Thomas Moore

Edward Cave Printer, editor and publisher. He coined the term ‘magazine’ for a periodical, founding The Gentleman’s Magazine in 1731. First publisher to successfully publish a wide-ranging magazine. Magazine offices based in St John’s Gate and worked alongside Samuel Johnson. Buried in St James’s Church.

Janet Street Porter JSP is a journalist and TV personality her Interest in architecture comes from two years at the Architectural Association School of Architecture.

Zaha Hadid

Vladimar Lenin

Christopher Hatton

Lilian Bayliss

Rahere Courtier (court jester) to Henry I turned cleric in fulfilment of a vow made when stricken by illness on a pilgrimage to Rome and had a vision of St Bartholomew who told him to found a hospital and priory. Miraculously cured Rahere returned to London and founded the hospital and Augustinian priory. He died in 1144 and his elaborate tomb in Bartholomew’s Church dates from 1405.

William Hogarth Painter, printmaker, pictorial satirist and social critic. Born in Bartholomew’s Close, baptised in St Bartholomew’s Church. Famous works include Beer Street, Gin Lane and Rake’s Progress. His murals The Pool of Bethesda and The Good Samaritan are to be seen on the staircase on the way to the Great Hall of Bartholomew’s Hospital where he was a Governor of the hospital.

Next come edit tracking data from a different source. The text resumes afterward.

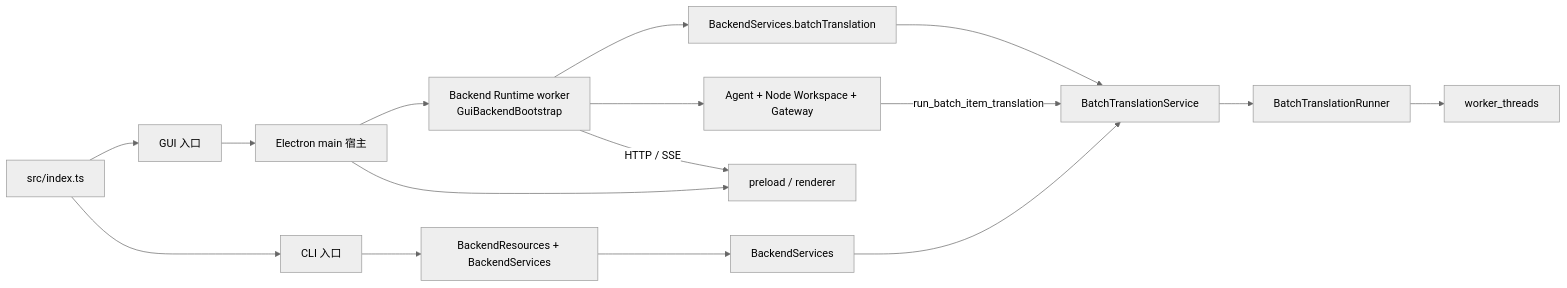
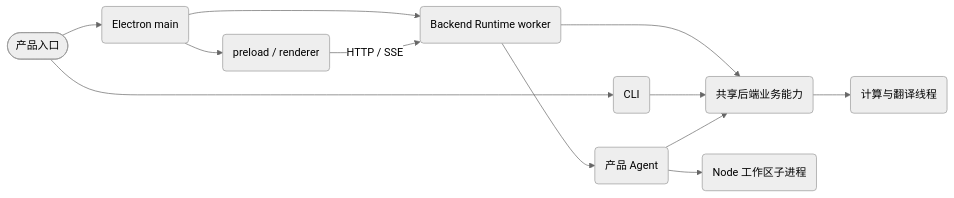
Before and after one commit to neavo/LinguaGacha: the diagram in docs/ARCHITECTURE.md, drawn with Mermaid (neutral theme). The commit also changed other lines of this file and 5 other files, not shown here.

Commit message:
docs: 按设计意图整理工程文档与开发验证入口

````diff
--- a/docs/ARCHITECTURE.md
+++ b/docs/ARCHITECTURE.md
@@ -29,18 +28,14 @@
 ```mermaid
 flowchart LR
-    I["src/index.ts"] --> G["GUI 入口"]
-    I --> C["CLI 入口"]
-    G --> M["Electron main 宿主"]
-    M --> BG["Backend Runtime worker\nGuiBackendBootstrap"]
-    C --> BC["BackendResources + BackendServices"]
-    BG --> GS["BackendServices.batchTranslation"]
-    BG --> D["Agent + Node Workspace + Gateway"]
-    BC --> CS["BackendServices"]
-    GS --> S["BatchTranslationService"]
-    CS --> S
-    D -->|"run_batch_item_translation"| S
-    S --> E["BatchTranslationRunner"]
-    E --> W["worker_threads"]
-    BG -->|"HTTP / SSE"| R["preload / renderer"]
-    M --> R
+    Entry(["产品入口"]) --> Main("Electron main")
+    Entry --> CLI("CLI")
+    Main --> Runtime("Backend Runtime worker")
+    Main --> Renderer("preload / renderer")
+    Renderer -->|"HTTP / SSE"| Runtime
+    Runtime --> Services("共享后端业务能力")
+    CLI --> Services
+    Runtime --> Agent("产品 Agent")
+    Agent --> Services
+    Agent --> Workspace("Node 工作区子进程")
+    Services --> Workers("计算与翻译线程")
 ```
````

Hugh Myddelton Jacobean Welsh entrepreneur, goldsmith, banker and self-taught engineer. Best remembered as the driving force behind the construction of the New River an ambitious engineering project to bring clean water from the River Lea in Ware in Hertfordshire to New River Head in Islington and London. Statues on Holborn Viaduct and at Islington Green. Streets, squares and schools named after him.

Edmund Tylney Master of the Revels in Elizabethan England. Responsible for vetting plays and playwrights and ensuring censorship of controversial topics. Offices based in St John’s Gate.

John Betjeman Founder member of The Victorian Society, he saved some buildings from demolition such as St Pancras Hotel. Lived at Cloth Fair because he thought it was the most historic part of London. Betjeman was a parishioner and hospital visitor.


The Processione della Madonna del Carmine (Procession of Our Lady of Mount Carmel) Since the 1880s there has been an Italian carnival each July. The Processione della Madonna del Carmine (Procession of Our Lady of Mount Carmel) goes around the St Peter’s Church. Thousands come out to watch and each statue is greeted with great applause.

Clerkenwell Design Festival Annual festival showcasing the best in design of architects, interiors, furniture and building professionals. Most based in the local area.

For more information

St John’s Gate Museum Open Wednesday – Saturday 10.00am – 5.00pm. Tours also available.

Charterhouse Tours take place each day at 11:00am and 2:15pm Tuesdays to Saturdays

St Bartholomew’s Hospital Museum

Museum opening hours are normally Tuesday-Friday, 10am – 4pm.